A crew excavates the remains of an ankylosaur — one of thousands of dinosaur fossils in Mongolia’s Gobi Desert. Тorrential rains in Mongolia’s Gobi Desert 75 million years ago triggered catastrophic sand slides that buried alive thousands of dinosaurs and other animals, creating one of the richest fossil sites on Earth.
How did the site come into being?
Research led by David Loope, a geoscientist at the University of Nebraska, shows that a thin, hard layer of sand formed one to two feet (0.3 to 0.6 meters) below the surface of the ancient dunes at Ukhaa Tolgod, Mongolia, setting the stage for sand slides.
“Seeing all of the bones and the structure of the sands that included them seemed to require a lot of sand in a hurry,” said Loope. “But that can’t happen unless something impeded the filtration of water.”
FORMATION OF A SLIDING SURFACE
Scientists believe that the Pacific Ocean was significantly warmer during the Late Cretaceous Period (75 million years ago) than it is today and spawned intermittent rainstorms that rolled across the Gobi Desert. Water from these storms seeped into the upper layer of the dunes.
As the water evaporated, it left behind dissolved minerals such as gypsum and calcite that created a thin, impermeable layer of sand that stabilized the dunes for thousands of years.
When subsequent storms rolled in, water accumulated in the upper layer of sand until it became so heavy that it slid off the cemented layer underneath. The resulting debris flows trapped any animals in their path like wet concrete, said Loope.
Today, the Gobi Desert is one of the driest places on Earth, belying the fact that its climate once allowed plant and animal life to flourish. “The idea of a pole-to-pole balmy Cretaceous has been around for a while,” said Loope.
As evidence of the warmer, wetter climate, Loope cites fossils of cold-blooded animals such as crocodiles; burrows of freshwater crustaceans; and fossilized roots of plants that grew on the dunes.
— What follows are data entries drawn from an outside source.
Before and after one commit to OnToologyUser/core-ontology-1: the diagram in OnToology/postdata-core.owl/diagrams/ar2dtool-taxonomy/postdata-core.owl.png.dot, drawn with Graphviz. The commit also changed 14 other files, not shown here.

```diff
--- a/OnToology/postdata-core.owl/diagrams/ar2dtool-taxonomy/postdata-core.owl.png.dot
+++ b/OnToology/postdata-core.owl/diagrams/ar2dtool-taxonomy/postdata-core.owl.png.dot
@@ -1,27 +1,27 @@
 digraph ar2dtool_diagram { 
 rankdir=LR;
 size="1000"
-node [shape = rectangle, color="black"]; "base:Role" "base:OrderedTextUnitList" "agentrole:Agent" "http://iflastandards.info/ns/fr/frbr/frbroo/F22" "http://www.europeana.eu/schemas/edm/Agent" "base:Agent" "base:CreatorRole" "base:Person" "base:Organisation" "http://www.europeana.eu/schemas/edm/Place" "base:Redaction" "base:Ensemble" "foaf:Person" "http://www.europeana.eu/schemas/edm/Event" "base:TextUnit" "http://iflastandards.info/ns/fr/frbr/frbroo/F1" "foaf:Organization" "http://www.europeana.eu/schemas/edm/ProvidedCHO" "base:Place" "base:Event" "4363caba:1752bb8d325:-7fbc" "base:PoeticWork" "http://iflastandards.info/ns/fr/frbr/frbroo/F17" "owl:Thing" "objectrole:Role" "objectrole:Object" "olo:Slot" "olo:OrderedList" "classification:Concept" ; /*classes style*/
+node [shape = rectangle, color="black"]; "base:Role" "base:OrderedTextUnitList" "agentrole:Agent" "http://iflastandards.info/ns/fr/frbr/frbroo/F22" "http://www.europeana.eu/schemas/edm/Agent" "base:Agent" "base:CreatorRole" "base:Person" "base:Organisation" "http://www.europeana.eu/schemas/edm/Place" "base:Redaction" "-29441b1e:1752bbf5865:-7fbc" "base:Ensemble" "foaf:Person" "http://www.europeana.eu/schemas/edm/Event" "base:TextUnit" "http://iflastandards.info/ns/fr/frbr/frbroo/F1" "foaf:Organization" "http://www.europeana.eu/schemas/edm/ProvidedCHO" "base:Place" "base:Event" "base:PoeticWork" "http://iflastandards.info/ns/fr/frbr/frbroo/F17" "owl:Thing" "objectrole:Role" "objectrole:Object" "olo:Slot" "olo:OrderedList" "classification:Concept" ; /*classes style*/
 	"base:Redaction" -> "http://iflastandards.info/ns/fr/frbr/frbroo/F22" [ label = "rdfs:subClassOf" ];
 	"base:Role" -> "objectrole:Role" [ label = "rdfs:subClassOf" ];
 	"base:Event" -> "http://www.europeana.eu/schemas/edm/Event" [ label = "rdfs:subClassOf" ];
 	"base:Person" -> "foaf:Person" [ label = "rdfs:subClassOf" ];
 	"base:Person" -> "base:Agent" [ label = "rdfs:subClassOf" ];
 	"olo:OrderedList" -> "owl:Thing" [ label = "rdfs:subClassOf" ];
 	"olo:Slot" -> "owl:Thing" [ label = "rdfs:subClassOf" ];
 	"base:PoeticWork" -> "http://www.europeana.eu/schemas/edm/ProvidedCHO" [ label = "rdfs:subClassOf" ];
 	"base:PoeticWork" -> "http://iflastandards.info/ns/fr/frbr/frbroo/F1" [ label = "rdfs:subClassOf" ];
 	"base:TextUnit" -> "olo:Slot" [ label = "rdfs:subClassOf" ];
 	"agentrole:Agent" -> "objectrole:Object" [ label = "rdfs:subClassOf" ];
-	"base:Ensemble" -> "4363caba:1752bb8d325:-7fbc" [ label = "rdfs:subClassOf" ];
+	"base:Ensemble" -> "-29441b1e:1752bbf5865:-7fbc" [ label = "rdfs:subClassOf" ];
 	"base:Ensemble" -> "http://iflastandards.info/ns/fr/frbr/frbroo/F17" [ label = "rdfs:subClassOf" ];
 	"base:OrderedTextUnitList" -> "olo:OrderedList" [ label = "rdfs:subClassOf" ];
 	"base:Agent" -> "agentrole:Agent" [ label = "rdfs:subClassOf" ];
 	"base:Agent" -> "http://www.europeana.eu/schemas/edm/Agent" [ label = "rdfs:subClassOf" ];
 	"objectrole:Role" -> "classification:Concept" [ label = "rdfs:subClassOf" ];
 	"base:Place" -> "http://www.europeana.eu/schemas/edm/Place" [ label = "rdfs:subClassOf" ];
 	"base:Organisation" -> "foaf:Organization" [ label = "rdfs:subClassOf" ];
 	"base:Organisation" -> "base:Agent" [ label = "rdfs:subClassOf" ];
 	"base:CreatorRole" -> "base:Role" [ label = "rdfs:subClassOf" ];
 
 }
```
SANDSTORM THEORY DISMISSED
Previous studies suggested that shifting sand during violent sandstorms at Ukhaa Tolgod buried the dinosaurs, lizards, and other animals alive. But when Loope went to Mongolia he noticed that the dunes showed no signs of violent winds like those in Utah and Arizona.
“The dunes move very, very slowly,” he said, “and animals just don’t killed by [slowly] migrating dunes.”
Loope’s sand slide theory developed when the researchers discovered fossils only in sandstone that was void of wind layers. Such sandstone is an indication of slide debris. Loope made the connection between the slide debris and the impermeable layer of sand. “Without that, you don’t have any fossils,” he said.